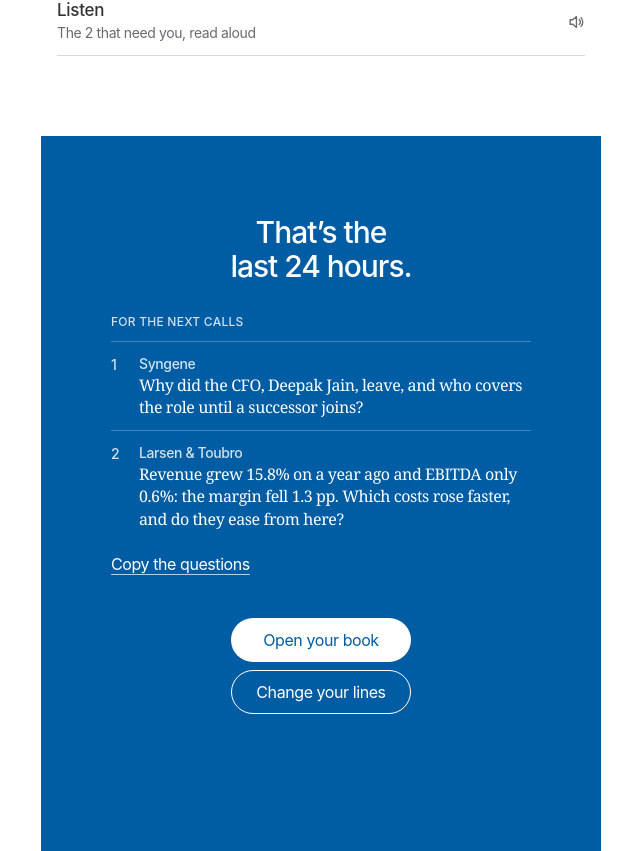
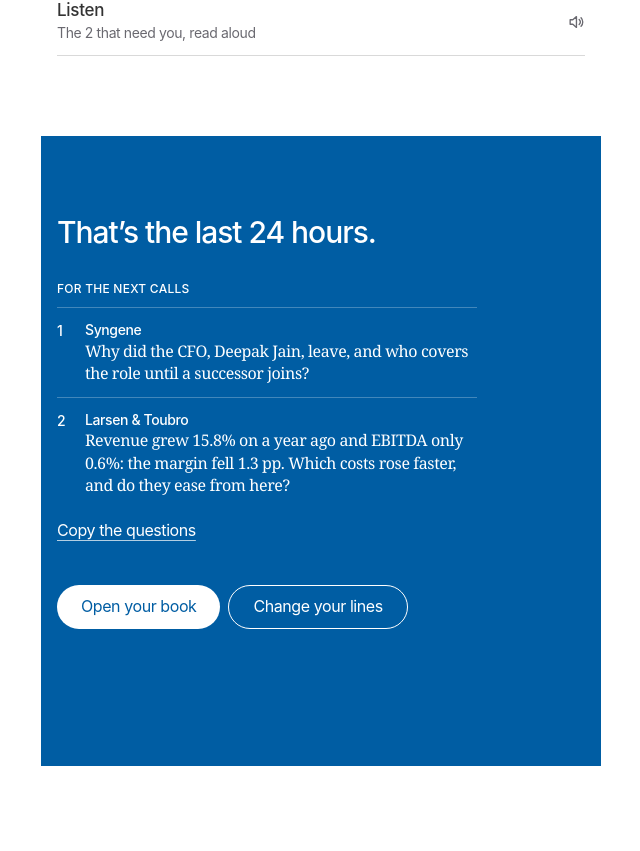
Before and after one commit to vedant-22/finn, a React (Vite) app in the folder web/: page / in a window 1280 px wide. Shown: the part 1638-2489 px from the top of the page, without its empty margins (319-959 px from the left). After the commit the page ends 2404 px from the top, so only its background shows below. Built offline with nearby package versions, Linux system fonts and the light colour scheme; a web font is replaced by a local one.

Commit message:
Left-align end band with buttons

```diff
--- a/web/src/styles.css
+++ b/web/src/styles.css
@@ -173,16 +173,17 @@ table { border-collapse: collapse; }
 
 /* the band a page ends on: ENAM blue, edge to edge down to the tab bar */
 .today { padding-bottom: 0; }
-.end-band { margin: var(--s-3xl) calc(-1 * var(--g)) 0; padding: var(--s-3xl) var(--g) calc(env(safe-area-inset-bottom) + 57px + var(--s-3xl)); background: var(--brand); color: #fff; text-align: center; }
-.end-band h2 { max-width: 300px; margin: 0 auto; text-wrap: balance; }
-.end-qs { max-width: 420px; margin: var(--s-m) auto 0; text-align: left; }
-.end-qs .lbl { color: rgba(255, 255, 255, .82); }
+.end-band { margin: var(--s-3xl) calc(-1 * var(--g)) 0; padding: var(--s-3xl) var(--g) calc(env(safe-area-inset-bottom) + 57px + var(--s-3xl)); background: var(--brand); color: #fff; }
+.end-band h2 { max-width: 320px; text-wrap: balance; }
+.end-qs { max-width: 420px; margin-top: var(--s-m); }
+.end-qs .lbl { color: #fff; }
 .end-qs ol { counter-reset: q; margin-top: var(--s-3xs); }
 .end-qs li { counter-increment: q; display: grid; grid-template-columns: 28px 1fr; padding: var(--s-3xs) 0; border-top: 1px solid rgba(255, 255, 255, .26); font: 16px/140% var(--serif); color: #fff; }
-.end-qs li::before { content: counter(q); grid-row: span 2; font: 500 14px/160% var(--f); color: rgba(255, 255, 255, .82); }
-.end-co { display: block; font: 500 14px/140% var(--f); letter-spacing: -0.39px; color: rgba(255, 255, 255, .82); }
+.end-qs li::before { content: counter(q); grid-row: span 2; font: 500 14px/160% var(--f); color: #fff; }
+.end-co { display: block; font: 500 14px/140% var(--f); letter-spacing: -0.39px; color: #fff; }
 .end-copy { color: #fff; min-height: 44px; text-decoration: underline; text-underline-offset: 4px; text-decoration-color: rgba(255, 255, 255, .7); }
-.end-band-btns { display: grid; justify-items: center; gap: var(--s-5xs); margin-top: var(--s-m); }
+.end-band-btns { display: flex; flex-wrap: wrap; gap: var(--s-5xs); margin-top: var(--s-m); }
+.end-band-btns :is(.btn-light, .btn-light-outline) { min-width: 0; }
 .btn-light, .btn-light-outline { display: inline-flex; align-items: center; justify-content: center; min-width: 180px; height: 44px; padding: 0 var(--s-s); border-radius: var(--r-pill); font: 400 16px/116% var(--f); letter-spacing: -0.42px; text-decoration: none; transition: background-color 100ms ease-in-out, color 100ms ease-in-out; }
 .btn-light { background: #fff; color: var(--brand); }
 .btn-light:active { background: rgba(255, 255, 255, .8); }
```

What is being asked:
Search the listing for the string "calc". Copy each line where it turns up.

Answer section:
-.end-band { margin: var(--s-3xl) calc(-1 * var(--g)) 0; padding: var(--s-3xl) var(--g) calc(env(safe-area-inset-bottom) + 57px + var(--s-3xl)); background: var(--brand); color: #fff; text-align: center; }
+.end-band { margin: var(--s-3xl) calc(-1 * var(--g)) 0; padding: var(--s-3xl) var(--g) calc(env(safe-area-inset-bottom) + 57px + var(--s-3xl)); background: var(--brand); color: #fff; }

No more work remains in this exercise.